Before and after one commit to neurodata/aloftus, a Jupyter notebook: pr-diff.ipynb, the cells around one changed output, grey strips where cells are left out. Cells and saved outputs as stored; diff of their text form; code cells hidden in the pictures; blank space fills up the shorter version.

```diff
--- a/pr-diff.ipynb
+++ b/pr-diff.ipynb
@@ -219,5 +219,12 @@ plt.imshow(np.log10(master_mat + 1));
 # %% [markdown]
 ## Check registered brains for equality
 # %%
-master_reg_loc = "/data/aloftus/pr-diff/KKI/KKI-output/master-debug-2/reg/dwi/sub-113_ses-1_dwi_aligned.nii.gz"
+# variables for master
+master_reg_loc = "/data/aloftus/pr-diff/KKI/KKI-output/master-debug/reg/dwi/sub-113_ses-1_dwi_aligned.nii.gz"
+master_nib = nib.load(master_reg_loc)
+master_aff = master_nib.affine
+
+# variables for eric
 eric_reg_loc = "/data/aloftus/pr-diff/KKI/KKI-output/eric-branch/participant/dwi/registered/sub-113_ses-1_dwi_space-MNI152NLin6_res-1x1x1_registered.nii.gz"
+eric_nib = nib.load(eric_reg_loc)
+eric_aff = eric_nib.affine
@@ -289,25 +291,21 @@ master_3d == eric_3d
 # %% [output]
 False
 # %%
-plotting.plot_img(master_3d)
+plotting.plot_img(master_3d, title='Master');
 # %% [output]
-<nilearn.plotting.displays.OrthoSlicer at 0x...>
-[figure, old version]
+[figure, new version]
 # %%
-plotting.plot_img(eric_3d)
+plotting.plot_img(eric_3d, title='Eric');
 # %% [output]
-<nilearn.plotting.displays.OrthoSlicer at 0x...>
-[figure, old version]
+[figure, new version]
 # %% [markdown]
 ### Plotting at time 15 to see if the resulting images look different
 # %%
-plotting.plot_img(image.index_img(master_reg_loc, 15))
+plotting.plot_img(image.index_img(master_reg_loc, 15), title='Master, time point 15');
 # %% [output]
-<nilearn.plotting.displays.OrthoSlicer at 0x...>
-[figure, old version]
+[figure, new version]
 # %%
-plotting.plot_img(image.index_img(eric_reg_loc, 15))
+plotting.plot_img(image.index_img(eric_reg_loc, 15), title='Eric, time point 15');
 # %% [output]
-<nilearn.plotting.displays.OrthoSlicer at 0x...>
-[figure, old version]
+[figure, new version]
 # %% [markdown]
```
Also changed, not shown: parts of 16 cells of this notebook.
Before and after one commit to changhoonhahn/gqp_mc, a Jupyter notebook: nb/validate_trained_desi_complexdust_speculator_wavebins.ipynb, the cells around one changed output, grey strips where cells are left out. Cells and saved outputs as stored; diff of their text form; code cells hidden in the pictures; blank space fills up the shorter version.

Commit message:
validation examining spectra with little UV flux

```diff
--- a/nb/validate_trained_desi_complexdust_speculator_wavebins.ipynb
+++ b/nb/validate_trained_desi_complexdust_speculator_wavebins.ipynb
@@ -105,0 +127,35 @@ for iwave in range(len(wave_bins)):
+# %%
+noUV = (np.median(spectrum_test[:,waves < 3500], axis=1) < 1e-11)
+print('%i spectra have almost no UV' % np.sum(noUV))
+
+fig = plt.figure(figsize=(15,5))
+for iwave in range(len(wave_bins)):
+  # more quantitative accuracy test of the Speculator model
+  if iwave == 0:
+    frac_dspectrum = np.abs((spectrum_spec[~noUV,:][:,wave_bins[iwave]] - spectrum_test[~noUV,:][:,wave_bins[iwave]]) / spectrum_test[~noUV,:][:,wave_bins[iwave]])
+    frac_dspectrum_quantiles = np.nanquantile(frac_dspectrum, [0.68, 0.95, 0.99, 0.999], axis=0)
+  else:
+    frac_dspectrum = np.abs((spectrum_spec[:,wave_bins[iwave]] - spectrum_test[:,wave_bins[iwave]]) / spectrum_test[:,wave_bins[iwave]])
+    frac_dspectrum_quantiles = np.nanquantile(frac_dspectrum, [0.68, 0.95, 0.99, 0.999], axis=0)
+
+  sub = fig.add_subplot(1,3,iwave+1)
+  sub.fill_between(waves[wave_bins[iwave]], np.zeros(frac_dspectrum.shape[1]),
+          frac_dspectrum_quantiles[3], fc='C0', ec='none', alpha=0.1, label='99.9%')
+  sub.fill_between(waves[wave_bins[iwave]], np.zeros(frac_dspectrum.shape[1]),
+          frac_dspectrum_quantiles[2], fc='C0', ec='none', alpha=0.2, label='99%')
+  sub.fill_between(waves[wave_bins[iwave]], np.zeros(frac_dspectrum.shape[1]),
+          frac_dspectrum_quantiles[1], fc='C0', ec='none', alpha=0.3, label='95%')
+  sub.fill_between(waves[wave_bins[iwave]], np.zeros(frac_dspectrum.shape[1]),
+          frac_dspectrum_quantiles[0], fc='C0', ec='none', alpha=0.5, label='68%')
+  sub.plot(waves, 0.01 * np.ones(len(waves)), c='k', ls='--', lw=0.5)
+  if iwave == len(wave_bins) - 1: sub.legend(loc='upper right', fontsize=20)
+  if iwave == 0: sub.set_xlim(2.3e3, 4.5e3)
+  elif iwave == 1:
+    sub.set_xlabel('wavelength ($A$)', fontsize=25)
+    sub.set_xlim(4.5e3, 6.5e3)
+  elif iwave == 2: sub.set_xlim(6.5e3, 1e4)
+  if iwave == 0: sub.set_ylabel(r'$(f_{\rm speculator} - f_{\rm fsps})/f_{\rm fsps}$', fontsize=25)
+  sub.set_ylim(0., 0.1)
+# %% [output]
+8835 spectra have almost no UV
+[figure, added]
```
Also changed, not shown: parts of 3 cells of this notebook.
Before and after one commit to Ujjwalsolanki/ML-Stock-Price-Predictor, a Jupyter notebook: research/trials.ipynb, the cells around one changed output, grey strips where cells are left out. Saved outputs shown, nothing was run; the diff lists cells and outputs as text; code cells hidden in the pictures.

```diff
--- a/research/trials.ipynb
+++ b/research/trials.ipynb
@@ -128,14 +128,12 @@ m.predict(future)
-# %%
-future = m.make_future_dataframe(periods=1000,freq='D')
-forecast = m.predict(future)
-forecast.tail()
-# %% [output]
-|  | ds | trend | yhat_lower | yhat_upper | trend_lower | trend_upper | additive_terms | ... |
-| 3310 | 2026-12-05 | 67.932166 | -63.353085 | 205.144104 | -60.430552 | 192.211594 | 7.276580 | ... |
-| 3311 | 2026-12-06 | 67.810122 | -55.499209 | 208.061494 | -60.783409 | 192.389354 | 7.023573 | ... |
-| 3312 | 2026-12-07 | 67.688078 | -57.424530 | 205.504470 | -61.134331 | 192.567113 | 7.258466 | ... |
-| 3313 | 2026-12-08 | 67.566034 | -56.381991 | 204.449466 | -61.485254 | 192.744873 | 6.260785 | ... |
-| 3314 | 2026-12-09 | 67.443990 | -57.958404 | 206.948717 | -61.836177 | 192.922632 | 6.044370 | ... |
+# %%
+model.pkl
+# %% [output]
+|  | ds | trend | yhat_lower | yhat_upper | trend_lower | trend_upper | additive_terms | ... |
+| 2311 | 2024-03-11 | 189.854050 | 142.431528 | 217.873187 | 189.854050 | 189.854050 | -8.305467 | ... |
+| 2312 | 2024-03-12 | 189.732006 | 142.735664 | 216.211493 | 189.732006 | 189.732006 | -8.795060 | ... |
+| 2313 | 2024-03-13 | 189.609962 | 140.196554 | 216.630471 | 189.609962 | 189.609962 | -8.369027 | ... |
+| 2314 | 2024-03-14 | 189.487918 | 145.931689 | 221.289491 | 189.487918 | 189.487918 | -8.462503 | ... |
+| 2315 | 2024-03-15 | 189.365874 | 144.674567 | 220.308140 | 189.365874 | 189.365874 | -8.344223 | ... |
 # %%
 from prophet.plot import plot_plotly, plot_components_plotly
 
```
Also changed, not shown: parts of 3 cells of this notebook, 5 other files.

········

→ What the task requires
Among the records, find every line with the word "shown" and copy it.

→ Written response
Also changed, not shown: parts of 16 cells of this notebook.
Also changed, not shown: parts of 3 cells of this notebook.
Before and after one commit to Ujjwalsolanki/ML-Stock-Price-Predictor, a Jupyter notebook: research/trials.ipynb, the cells around one changed output, grey strips where cells are left out. Saved outputs shown, nothing was run; the diff lists cells and outputs as text; code cells hidden in the pictures.
Also changed, not shown: parts of 3 cells of this notebook, 5 other files.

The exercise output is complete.